Fourteen journalists from 8 countries met with a veritable buffet of stakeholders and sources – including policy-makers, chefs, NGOs, fishermen and fish processors – although undoubtedly found some of the commentary hard to digest.
The European Union’s Common Fisheries Policy (CFP) has been controversial since its creation in 1983. Ostensibly designed to set sustainable quotas for the quantity and type of fish each European country can catch, it has been the subject of much criticism due to its apparent inability to effectively manage and police the sea waters, with 88% of European fish stocks considered overexploited. In 2009, an EU Green Paper concluded that the CFP is a failed policy in need of fundamental reforms.
Reporting on fisheries issues has also faced fundamental problems – partly because so much of the activity takes place remotely and out of sight but also because the science and policy surrounding fisheries is so complex.
EJN’s Journalism Conference on European Fisheries, supported by the Oak Foundation, set out to help correct this. The three-day event was attended by journalists from Spain, Italy, Greece, Germany, the Netherlands, Sweden, Ireland and the UK.
“Many journalists don’t like to admit it, we think we’re experts on everything, but we really do need training sometimes,” confessed John Mooney, journalist at the Irish Sunday Times, who said he now had “far more understanding of issues, especially how fishing actually works and the economics of it.”
The workshop offered training by senior journalists, interactive presentations, panel discussions by a wide range of experts, and a day-long field trip to an active local port for interviews with fishermen, fish processors and local officials. “It was very important to us that the presentations were kept short to allow more time for questions and answers, which is how the training works best,” explained Morgan Williams, EJN’s event organizer.
The journalists also exchanged strategies to help make the difficult scientific and policy concepts involved easier to understand, choose appealing angles to engage their audiences, connect and interview with different sources, and integrate analysis of environmental concerns with economic, social, and political concerns.
Some of the discussion, particularly surrounding a perceived clash between policy and scientific recommendations, became quite heated. Each journalist went home with an article ready to be published, like Pedro Caceres who published a full page spread in El Mundo.
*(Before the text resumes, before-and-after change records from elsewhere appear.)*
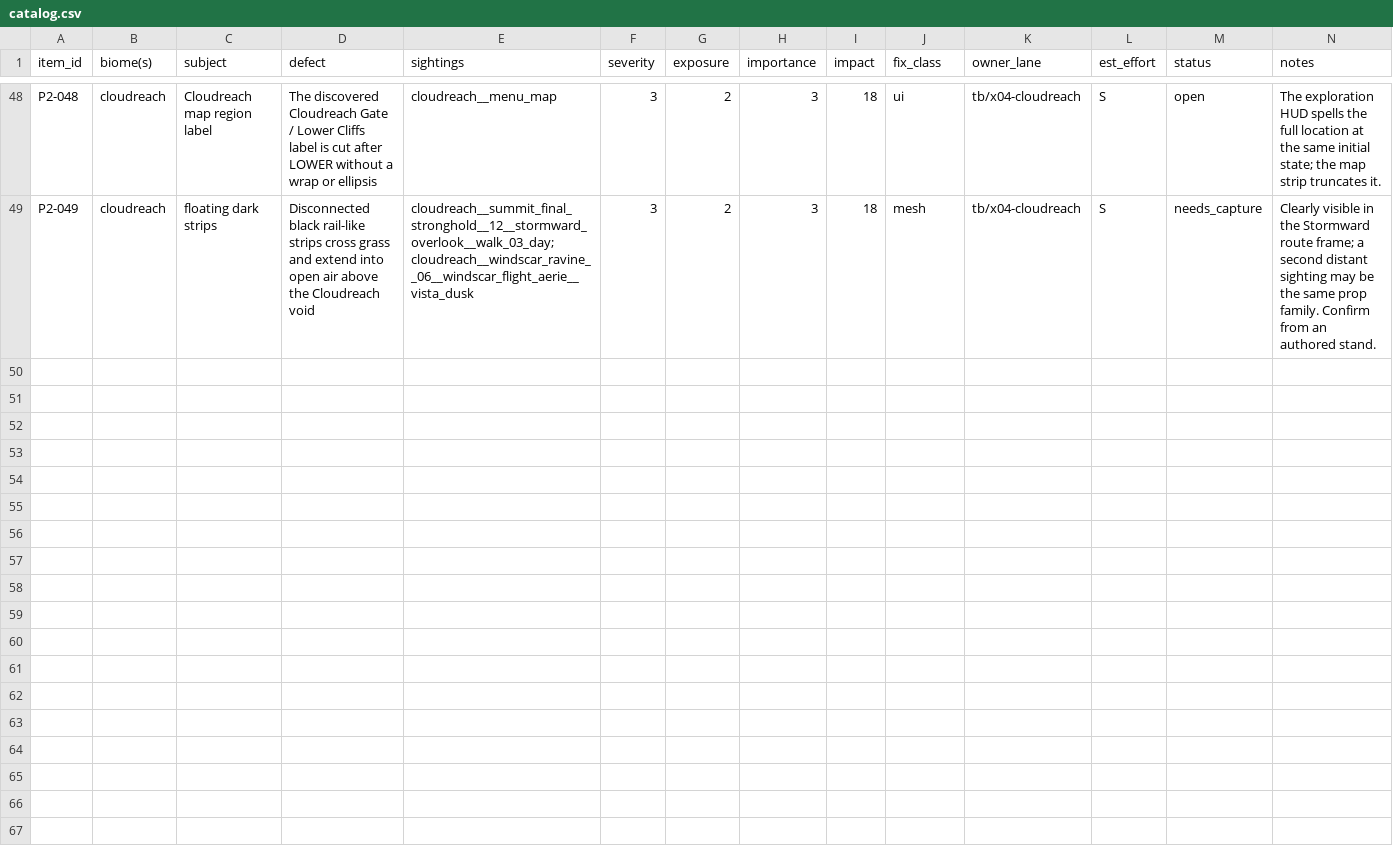
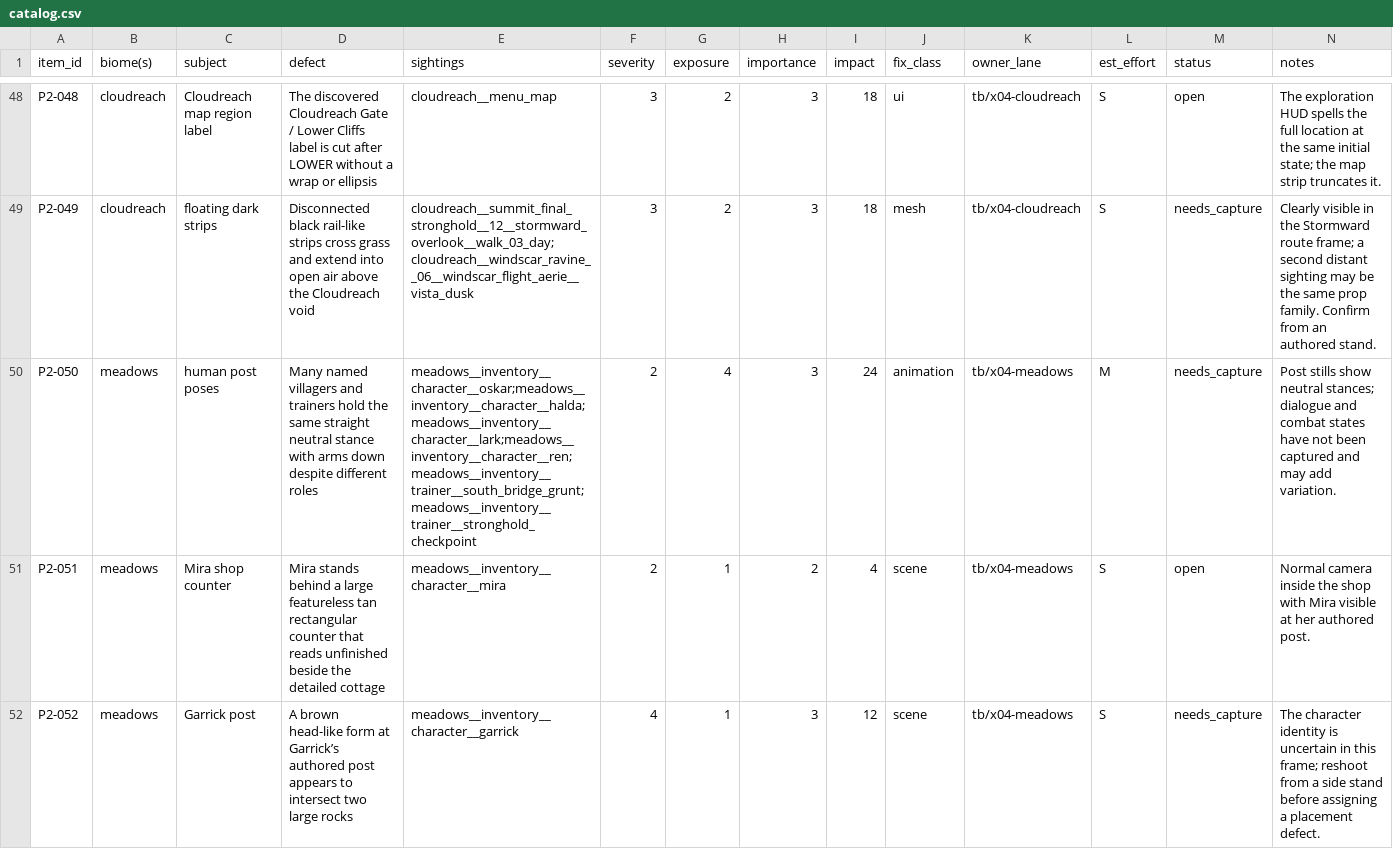
Before and after one commit to MJohnsonWellabe/Tetherbound, a CSV file: ralph/reports/VISUAL/phase2/catalog.csv, drawn as a sheet; only a part is shown, gaps mark what is left out.

Commit message:
Preserve reshoot provenance and log Meadows character visibility gaps

```diff
--- a/ralph/reports/VISUAL/phase2/catalog.csv
+++ b/ralph/reports/VISUAL/phase2/catalog.csv
@@ -49 +49,4 @@ P2-048,cloudreach,Cloudreach map region label,The discovered Cloudreach Gate / L
 P2-049,cloudreach,floating dark strips,Disconnected black rail-like strips cross grass and extend into open air above the Cloudreach void,cloudreach__summit_final_stronghold__12__stormward_overlook__walk_03_day;cloudreach__windscar_ravine__06__windscar_flight_aerie__vista_dusk,3,2,3,18,mesh,tb/x04-cloudreach,S,needs_capture,Clearly visible in the Stormward route frame; a second distant sighting may be the same prop family. Confirm from an authored stand.
+P2-050,meadows,human post poses,Many named villagers and trainers hold the same straight neutral stance with arms down despite different roles,meadows__inventory__character__oskar;meadows__inventory__character__halda;meadows__inventory__character__lark;meadows__inventory__character__ren;meadows__inventory__trainer__south_bridge_grunt;meadows__inventory__trainer__stronghold_checkpoint,2,4,3,24,animation,tb/x04-meadows,M,needs_capture,Post stills show neutral stances; dialogue and combat states have not been captured and may add variation.
+P2-051,meadows,Mira shop counter,Mira stands behind a large featureless tan rectangular counter that reads unfinished beside the detailed cottage,meadows__inventory__character__mira,2,1,2,4,scene,tb/x04-meadows,S,open,Normal camera inside the shop with Mira visible at her authored post.
+P2-052,meadows,Garrick post,A brown head-like form at Garrick’s authored post appears to intersect two large rocks,meadows__inventory__character__garrick,4,1,3,12,scene,tb/x04-meadows,S,needs_capture,The character identity is uncertain in this frame; reshoot from a side stand before assigning a placement defect.
```
Also changed, not shown: ralph/reports/VISUAL/phase2/meadows/top20.csv, 7 other files.
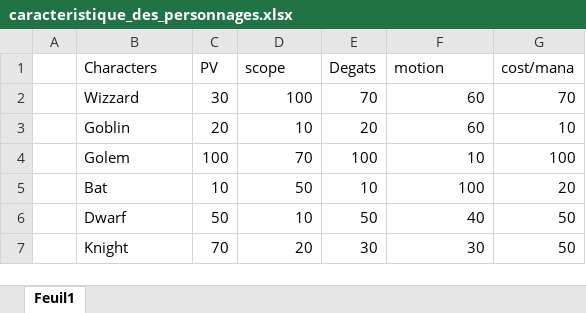
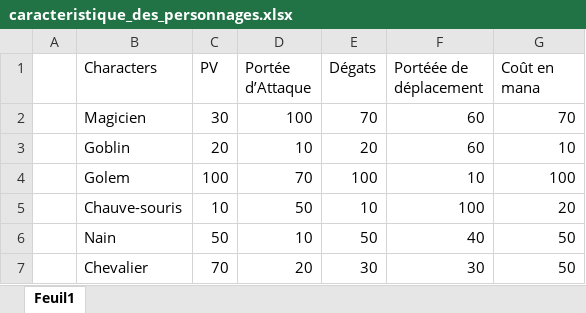
Before and after one commit to matthadd/diallofarnoudhaddouchemusete, an Excel workbook: rapport/caracteristique_des_personnages.xlsx, sheet Feuil1, drawn as a sheet; values as stored, in another font and other column widths than the file's, no borders; the diff names each change by its address in the sheet, - before the commit and + after, or states it on an @@ line.

Commit message:
mise à jour du rapport

```diff
--- a/rapport/caracteristique_des_personnages.xlsx (sheet Feuil1)
+++ b/rapport/caracteristique_des_personnages.xlsx (sheet Feuil1)
-D1: scope
+D1: Portée d’Attaque
-E1: Degats
+E1: Dégats
-F1: motion
+F1: Portéée de déplacement
-G1: cost/mana
+G1: Coût en mana
-B2 (Characters): Wizzard
+B2 (Characters): Magicien
-B5 (Characters): Bat
+B5 (Characters): Chauve-souris
-B6 (Characters): Dwarf
+B6 (Characters): Nain
-B7 (Characters): Knight
+B7 (Characters): Chevalier
```
Also changed, not shown: 9 other files.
Even more importantly, it enabled journalists to build their capacity to cover fisheries in the future, make new contacts and grow their networks of sources.